Data items

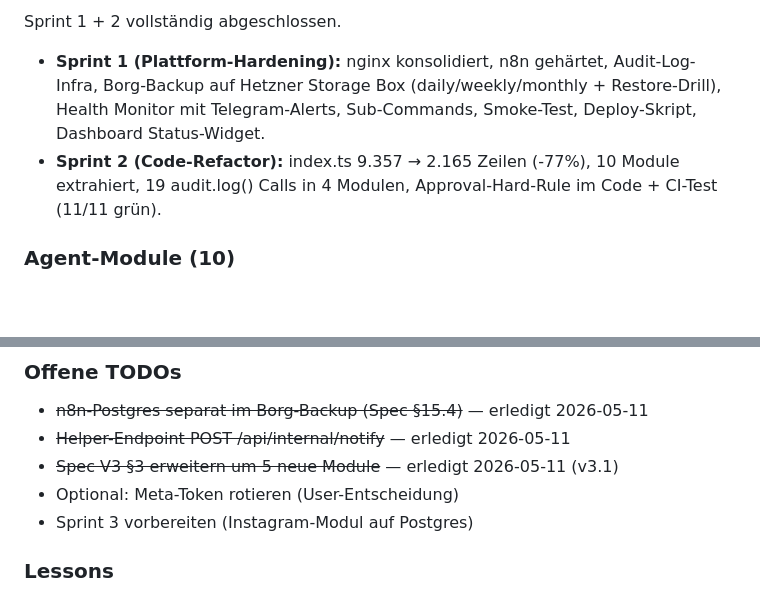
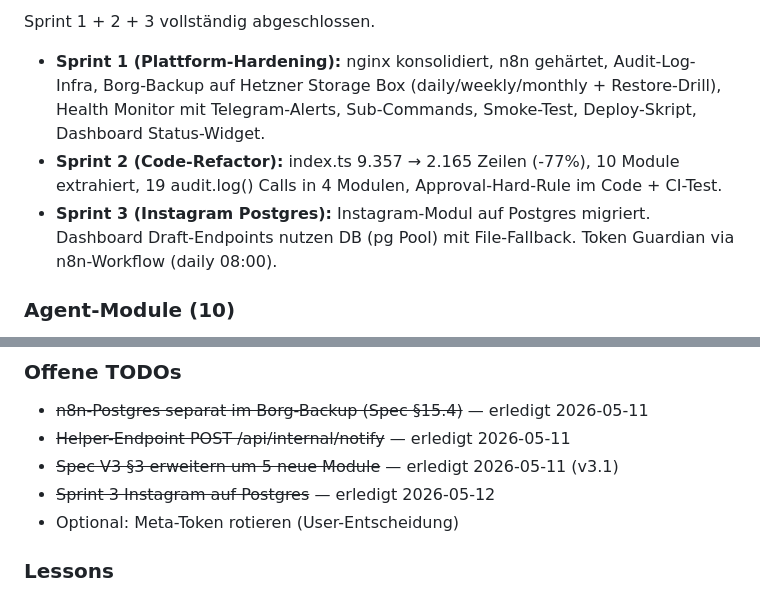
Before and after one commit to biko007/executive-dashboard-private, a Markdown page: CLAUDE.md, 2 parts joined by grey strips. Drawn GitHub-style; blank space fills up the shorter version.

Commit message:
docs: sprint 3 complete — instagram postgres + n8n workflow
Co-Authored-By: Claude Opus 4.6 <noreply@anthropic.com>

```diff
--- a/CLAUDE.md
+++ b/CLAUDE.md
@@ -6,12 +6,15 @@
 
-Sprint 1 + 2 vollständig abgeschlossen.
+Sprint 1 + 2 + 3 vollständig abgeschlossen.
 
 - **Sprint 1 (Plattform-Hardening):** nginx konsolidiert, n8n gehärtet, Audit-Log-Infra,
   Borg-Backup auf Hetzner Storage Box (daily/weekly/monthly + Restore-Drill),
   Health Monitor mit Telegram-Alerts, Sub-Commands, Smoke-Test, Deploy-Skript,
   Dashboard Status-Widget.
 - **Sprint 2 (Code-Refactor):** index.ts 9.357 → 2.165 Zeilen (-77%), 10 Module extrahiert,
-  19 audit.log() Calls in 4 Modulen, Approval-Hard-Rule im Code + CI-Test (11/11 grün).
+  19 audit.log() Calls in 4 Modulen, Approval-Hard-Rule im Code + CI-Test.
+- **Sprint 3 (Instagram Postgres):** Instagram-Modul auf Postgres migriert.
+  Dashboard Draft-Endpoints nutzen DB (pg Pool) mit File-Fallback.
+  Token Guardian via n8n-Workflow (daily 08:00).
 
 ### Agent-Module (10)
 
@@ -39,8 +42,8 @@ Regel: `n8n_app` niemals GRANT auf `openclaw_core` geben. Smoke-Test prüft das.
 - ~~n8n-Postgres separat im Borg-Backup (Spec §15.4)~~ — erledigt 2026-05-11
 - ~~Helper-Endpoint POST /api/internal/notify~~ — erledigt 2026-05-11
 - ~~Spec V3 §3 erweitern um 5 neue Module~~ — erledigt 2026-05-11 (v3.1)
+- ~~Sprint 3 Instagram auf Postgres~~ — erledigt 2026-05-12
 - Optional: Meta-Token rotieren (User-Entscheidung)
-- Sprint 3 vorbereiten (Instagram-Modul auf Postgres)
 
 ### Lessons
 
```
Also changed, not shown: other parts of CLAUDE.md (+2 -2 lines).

---

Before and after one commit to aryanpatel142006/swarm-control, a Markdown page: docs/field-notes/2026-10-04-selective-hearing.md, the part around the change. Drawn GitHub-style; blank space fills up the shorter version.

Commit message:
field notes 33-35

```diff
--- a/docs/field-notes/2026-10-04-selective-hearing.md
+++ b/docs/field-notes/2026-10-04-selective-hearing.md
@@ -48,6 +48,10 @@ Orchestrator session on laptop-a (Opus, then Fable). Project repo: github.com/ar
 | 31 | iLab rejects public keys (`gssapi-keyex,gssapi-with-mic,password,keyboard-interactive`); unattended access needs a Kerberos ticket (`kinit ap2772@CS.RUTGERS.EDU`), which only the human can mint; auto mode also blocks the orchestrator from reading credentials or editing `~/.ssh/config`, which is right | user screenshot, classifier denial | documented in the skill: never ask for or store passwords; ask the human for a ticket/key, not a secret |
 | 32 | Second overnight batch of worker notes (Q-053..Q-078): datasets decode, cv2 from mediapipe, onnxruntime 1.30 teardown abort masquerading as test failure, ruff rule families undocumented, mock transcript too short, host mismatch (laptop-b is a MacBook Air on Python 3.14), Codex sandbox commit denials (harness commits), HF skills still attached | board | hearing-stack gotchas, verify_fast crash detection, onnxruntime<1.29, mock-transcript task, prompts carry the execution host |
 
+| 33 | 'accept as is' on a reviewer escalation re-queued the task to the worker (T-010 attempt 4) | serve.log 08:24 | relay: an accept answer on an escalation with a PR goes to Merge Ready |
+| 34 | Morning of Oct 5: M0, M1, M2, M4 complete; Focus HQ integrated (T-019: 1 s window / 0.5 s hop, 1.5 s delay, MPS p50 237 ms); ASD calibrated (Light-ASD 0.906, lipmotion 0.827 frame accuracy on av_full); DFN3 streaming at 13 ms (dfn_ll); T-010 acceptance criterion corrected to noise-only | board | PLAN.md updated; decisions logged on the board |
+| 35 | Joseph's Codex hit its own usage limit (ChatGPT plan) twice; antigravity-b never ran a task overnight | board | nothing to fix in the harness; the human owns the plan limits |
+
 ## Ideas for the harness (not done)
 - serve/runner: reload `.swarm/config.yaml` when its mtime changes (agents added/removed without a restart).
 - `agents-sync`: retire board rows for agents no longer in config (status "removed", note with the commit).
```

■ **PROBLEM STATEMENT**
Scan the records above for the string "selective", then select every line that holds it.

■ **ANSWER TO THIS EXERCISE**
Before and after one commit to aryanpatel142006/swarm-control, a Markdown page: docs/field-notes/2026-10-04-selective-hearing.md, the part around the change. Drawn GitHub-style; blank space fills up the shorter version.
--- a/docs/field-notes/2026-10-04-selective-hearing.md
+++ b/docs/field-notes/2026-10-04-selective-hearing.md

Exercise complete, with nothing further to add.